Cruising in the Mediterranean does come with a couple of downfalls. The first is that the itineraries are very port intensive. In fact, after leaving Barcelona, there are just two sea days out of 13 days before the end of the cruise. The second some the ports are long days especially if you choose full day tours.
Civitavecchia is the closest port of call that allows access to the city of Rome. Of course, I could not pass up the opportunity to visit Rome when I would be this close, even if the tour was 11 hours. A good portion of this time though is taken up with around two hours each way between the port and Rome.
As a city, I believe Rome probably has some of the most recognisable buildings in the world. Getting to see just a couple and go inside of them was quite amazing. Some of the buildings we only got to see in passing, such as the Colosseum. Other’s like St Peter’s Basilica I got to visit.
The first part of the tour after reaching Rome is purely driving.
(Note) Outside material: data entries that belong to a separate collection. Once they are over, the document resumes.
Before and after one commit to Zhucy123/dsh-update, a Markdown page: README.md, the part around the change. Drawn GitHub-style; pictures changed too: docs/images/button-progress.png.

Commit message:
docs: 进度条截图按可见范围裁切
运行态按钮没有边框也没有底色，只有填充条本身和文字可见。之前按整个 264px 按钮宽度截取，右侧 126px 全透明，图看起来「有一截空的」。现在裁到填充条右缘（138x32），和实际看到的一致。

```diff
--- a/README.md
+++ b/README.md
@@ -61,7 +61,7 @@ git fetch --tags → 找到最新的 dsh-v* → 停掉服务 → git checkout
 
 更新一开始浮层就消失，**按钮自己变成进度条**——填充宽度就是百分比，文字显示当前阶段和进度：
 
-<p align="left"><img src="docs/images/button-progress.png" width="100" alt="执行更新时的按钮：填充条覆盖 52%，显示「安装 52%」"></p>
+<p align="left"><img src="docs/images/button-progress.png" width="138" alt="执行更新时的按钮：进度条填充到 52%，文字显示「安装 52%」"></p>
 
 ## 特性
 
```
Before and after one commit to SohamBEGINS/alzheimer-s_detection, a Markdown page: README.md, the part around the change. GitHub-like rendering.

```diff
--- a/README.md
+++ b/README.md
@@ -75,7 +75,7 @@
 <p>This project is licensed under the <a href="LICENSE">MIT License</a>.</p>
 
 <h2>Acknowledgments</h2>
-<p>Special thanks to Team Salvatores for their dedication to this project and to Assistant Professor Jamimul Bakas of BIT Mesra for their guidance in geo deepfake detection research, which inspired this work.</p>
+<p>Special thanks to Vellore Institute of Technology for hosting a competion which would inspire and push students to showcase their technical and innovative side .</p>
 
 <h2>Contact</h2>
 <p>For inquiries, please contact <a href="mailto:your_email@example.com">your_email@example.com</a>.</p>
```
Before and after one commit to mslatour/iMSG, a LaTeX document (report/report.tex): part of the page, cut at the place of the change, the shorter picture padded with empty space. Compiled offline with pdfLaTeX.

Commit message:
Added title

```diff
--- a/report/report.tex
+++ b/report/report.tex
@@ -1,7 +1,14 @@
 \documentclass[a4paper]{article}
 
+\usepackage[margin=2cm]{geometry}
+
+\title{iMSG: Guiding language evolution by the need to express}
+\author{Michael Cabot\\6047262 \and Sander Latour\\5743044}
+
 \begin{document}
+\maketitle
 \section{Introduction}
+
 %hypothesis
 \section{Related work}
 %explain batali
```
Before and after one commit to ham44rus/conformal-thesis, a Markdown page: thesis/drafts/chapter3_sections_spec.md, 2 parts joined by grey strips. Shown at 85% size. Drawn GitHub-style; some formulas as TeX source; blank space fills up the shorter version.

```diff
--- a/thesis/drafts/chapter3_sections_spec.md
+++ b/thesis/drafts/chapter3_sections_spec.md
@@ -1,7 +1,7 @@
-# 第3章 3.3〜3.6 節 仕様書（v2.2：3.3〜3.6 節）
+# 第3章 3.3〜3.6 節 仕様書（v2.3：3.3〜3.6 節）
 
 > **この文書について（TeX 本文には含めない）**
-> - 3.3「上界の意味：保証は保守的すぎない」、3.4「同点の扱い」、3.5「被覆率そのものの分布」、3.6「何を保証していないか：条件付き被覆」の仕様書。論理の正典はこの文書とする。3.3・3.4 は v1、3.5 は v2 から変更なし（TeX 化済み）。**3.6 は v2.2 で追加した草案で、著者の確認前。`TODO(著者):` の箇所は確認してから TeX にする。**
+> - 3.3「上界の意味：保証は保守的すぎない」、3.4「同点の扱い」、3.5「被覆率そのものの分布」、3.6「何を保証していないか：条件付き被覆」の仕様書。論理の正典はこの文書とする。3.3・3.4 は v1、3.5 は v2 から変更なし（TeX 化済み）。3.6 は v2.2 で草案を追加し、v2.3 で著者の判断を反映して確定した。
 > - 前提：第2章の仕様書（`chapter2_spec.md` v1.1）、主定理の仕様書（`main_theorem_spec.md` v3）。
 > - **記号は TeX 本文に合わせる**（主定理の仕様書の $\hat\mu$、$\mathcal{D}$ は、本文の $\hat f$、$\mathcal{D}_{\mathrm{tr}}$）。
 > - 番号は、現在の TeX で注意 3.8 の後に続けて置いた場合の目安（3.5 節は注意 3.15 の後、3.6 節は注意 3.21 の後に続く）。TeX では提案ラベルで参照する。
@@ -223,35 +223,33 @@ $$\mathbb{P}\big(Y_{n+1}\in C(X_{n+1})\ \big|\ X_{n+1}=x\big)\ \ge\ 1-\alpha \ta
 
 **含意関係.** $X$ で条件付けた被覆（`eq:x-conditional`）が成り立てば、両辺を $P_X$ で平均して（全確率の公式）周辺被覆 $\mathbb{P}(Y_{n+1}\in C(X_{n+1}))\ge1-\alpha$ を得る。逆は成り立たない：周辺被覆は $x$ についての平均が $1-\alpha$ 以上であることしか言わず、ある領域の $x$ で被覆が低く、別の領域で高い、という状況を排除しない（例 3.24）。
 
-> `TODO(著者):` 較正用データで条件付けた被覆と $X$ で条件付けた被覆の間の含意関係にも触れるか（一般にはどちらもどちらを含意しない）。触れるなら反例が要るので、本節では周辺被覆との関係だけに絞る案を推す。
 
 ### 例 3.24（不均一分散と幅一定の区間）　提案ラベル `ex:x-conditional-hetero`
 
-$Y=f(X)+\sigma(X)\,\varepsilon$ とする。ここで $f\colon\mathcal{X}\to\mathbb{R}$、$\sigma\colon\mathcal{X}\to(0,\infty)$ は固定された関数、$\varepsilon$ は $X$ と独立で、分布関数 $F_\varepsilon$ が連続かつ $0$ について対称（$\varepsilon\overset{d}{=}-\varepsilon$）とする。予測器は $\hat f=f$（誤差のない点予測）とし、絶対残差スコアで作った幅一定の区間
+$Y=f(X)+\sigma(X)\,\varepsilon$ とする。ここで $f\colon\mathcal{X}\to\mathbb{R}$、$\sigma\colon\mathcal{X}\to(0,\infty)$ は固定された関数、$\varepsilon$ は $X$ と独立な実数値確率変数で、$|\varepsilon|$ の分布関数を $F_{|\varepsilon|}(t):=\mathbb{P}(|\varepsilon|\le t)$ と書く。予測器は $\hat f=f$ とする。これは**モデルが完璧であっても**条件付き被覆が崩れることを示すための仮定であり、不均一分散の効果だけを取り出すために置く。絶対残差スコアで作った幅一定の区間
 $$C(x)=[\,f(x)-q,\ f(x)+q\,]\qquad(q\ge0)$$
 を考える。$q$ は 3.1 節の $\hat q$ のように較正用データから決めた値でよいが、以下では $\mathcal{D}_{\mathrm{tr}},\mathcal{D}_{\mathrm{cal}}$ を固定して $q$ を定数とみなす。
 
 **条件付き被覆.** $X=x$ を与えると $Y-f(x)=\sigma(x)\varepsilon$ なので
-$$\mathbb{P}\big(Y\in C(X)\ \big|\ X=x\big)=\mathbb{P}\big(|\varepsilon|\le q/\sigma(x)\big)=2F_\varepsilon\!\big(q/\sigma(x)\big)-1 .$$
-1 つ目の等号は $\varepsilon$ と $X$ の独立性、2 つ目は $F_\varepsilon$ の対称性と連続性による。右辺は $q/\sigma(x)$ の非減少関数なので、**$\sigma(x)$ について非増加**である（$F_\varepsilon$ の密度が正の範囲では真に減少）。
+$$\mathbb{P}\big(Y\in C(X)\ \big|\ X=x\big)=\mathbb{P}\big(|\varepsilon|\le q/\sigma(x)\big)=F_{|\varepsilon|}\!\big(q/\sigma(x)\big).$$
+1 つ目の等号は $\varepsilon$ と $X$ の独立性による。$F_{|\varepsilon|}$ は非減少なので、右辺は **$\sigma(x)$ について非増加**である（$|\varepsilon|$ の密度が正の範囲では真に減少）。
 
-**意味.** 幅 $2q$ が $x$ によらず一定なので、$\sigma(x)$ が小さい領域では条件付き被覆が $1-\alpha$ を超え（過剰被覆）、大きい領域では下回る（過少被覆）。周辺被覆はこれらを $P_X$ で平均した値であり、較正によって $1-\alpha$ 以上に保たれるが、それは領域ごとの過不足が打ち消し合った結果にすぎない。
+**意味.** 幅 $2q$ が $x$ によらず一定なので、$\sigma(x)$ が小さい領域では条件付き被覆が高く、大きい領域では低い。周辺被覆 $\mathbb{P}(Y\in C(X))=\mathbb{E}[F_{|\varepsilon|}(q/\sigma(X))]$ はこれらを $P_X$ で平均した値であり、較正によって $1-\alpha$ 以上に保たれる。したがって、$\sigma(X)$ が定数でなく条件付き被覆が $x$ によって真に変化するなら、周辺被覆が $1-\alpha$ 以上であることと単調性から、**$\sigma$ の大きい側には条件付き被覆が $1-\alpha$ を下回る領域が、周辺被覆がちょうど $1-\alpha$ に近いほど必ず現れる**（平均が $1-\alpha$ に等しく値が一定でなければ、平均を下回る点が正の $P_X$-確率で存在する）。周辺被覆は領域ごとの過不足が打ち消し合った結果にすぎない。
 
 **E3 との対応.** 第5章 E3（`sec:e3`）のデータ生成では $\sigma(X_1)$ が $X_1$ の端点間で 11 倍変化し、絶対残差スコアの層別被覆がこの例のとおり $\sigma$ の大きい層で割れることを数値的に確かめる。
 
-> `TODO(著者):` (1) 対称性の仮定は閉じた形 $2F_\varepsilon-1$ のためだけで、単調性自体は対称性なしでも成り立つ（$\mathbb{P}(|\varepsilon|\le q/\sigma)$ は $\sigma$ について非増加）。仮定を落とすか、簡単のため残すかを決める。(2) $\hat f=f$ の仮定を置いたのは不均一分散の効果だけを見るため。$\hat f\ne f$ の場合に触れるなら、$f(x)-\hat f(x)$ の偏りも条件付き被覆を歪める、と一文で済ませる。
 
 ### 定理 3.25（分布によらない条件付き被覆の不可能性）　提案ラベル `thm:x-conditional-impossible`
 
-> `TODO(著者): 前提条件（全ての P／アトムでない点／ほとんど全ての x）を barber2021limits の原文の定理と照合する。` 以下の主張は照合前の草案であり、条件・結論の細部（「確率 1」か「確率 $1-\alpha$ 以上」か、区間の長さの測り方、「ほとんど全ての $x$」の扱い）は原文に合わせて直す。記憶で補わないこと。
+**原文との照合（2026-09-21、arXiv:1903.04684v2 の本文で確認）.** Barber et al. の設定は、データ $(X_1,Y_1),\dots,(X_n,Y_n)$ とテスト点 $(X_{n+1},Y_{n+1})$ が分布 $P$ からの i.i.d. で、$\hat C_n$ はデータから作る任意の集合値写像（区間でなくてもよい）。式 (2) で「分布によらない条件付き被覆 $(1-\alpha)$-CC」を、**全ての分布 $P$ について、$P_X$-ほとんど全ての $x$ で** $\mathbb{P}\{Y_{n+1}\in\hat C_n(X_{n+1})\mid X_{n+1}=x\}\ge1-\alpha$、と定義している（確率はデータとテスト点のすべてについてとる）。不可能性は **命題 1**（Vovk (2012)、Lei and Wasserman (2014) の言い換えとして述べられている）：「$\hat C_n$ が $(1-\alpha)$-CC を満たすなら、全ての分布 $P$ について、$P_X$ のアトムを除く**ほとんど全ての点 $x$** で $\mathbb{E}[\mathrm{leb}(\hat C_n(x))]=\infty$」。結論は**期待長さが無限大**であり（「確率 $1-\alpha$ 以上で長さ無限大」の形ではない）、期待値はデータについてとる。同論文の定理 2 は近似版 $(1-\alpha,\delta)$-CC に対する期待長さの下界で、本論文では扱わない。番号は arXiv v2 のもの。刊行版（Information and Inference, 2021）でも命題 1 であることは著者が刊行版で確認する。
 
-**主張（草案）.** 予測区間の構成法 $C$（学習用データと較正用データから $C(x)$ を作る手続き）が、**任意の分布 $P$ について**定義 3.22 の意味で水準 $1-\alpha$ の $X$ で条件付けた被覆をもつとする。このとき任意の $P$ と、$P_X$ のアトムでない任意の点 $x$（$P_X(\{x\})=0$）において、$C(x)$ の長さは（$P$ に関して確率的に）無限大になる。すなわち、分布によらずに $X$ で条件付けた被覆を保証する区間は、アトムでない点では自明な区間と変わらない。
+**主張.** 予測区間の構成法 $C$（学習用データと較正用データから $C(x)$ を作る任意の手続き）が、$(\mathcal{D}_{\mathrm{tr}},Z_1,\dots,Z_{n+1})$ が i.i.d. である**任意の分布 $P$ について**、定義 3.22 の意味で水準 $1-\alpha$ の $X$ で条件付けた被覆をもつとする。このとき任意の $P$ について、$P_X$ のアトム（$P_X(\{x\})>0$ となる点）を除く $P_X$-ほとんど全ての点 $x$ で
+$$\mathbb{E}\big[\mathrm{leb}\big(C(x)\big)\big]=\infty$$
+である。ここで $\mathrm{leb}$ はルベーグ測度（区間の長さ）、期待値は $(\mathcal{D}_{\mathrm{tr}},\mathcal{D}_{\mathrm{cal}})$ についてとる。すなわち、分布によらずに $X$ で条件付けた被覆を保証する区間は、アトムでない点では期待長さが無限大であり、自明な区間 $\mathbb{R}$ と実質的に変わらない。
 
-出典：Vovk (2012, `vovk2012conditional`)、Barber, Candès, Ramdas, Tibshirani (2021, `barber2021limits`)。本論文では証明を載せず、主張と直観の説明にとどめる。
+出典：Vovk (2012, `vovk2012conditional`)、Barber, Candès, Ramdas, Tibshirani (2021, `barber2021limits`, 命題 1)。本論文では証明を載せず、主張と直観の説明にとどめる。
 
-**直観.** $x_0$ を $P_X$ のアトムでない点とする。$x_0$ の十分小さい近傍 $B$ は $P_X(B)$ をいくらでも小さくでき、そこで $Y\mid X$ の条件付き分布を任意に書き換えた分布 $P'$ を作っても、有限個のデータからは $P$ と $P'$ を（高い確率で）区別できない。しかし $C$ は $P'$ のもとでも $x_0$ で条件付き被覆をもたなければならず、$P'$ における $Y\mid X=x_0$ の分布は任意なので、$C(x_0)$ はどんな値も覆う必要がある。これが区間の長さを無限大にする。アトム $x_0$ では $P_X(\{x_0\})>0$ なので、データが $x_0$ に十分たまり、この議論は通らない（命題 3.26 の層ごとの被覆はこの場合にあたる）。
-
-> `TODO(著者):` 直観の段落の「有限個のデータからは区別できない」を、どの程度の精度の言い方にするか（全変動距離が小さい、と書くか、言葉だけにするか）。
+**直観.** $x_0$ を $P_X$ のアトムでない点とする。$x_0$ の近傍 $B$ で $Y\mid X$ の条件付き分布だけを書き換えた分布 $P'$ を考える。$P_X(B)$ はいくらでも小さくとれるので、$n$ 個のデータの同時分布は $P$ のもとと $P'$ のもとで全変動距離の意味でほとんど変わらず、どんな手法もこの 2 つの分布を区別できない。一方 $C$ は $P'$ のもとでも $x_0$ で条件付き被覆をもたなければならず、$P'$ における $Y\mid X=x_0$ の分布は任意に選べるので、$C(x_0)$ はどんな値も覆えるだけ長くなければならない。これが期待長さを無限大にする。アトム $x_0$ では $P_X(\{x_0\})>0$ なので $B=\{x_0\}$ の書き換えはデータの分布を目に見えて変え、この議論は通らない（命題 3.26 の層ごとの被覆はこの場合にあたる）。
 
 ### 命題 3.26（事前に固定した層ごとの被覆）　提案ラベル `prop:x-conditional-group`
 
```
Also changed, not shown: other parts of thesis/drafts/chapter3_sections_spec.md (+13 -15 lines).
Even if we do not get to visit some of the sites, they did try to show us all the important ones. However, for taking photos, this is the worst way to travel. But I do very much understand the point of view that there is only limited time to fit things into.
Above is part of an Ancient Roman Aqua-duct. At one point in time, this would have been used to transport the water supply around the city.
Above is one of the suburbs of Rome that we passed through. I honestly could not say just where this was.
A section of the ruins of Foro Romano (Roman Forum) taken from Via del Circo Massimo.
I am happy to say that at sometimes you do get lucky capturing images out of a moving bus. Above is the Victor Emmanuel Monument in Rome. The bus passed this monument twice, and there was only a slight moment to capture the photo.
The final photo from the bus was this beautiful church across the Tiber River. From here it was onto the first stop of the day, and one a few had been waiting for, Lunch.
St Peter’s Basilica
One of the main highlights of the tour today was a visit to St Peter’s Basilica. In fact, while the tour mainly took place in Italy, it was this visit that took us to what is technically another country. The country is Vatican City, which is in fact, the smallest country in the world. Vatican City is an independent city-state that covers just over 100 acres and is encircled by a 2-mile border in the middle of Rome.
There was a rather long wait in the line to enter St Peter’s Basilica. Plus a lot of people inside as well, but even so it did not seem crowded. It is a breathtaking and detailed church to visit as you can see from the photos below.
Even before entering the church itself you know you are in for a treat from the grand entrance way. There is plenty of marble and columns, and something to look at whether it is the floor or the ceiling.
The interior of St Peter’s Basilica is immense and being inside here you do feel very small. But this comes as no surprise considering that it is the largest interior of any Christian church in the world.
It is rather difficult to convey the sheer scale of some aspects of the Basilica in images. Looking up into the main dome you may be able to get some idea, the letters around the bottom are around 2 metres in height.
As you are leaving St Peter’s Basilica, you have a great view across St Peter’s Square. I could not even imagine being here in one of the larger gatherings where the square might have tens of thousands of people.
Back To The Ship
Even the best days must come to an end at some point. Since it took two hours to drive to Rome, it would take around the same time to get back to the ship. I was quite happy watching the countryside passing.
The day in Rome was outstanding, and while I had not considered staying in Rome before, I would happily return. There is still so much to see in Rome; I doubt even a week would be enough.
The departure of the ship from Civitavecchia was rather well timed today. It was right on sunset as the ship set sail and it was a rather beautiful sunset. I captured this image of one of the other cruise ships leaving a little ahead of our ship.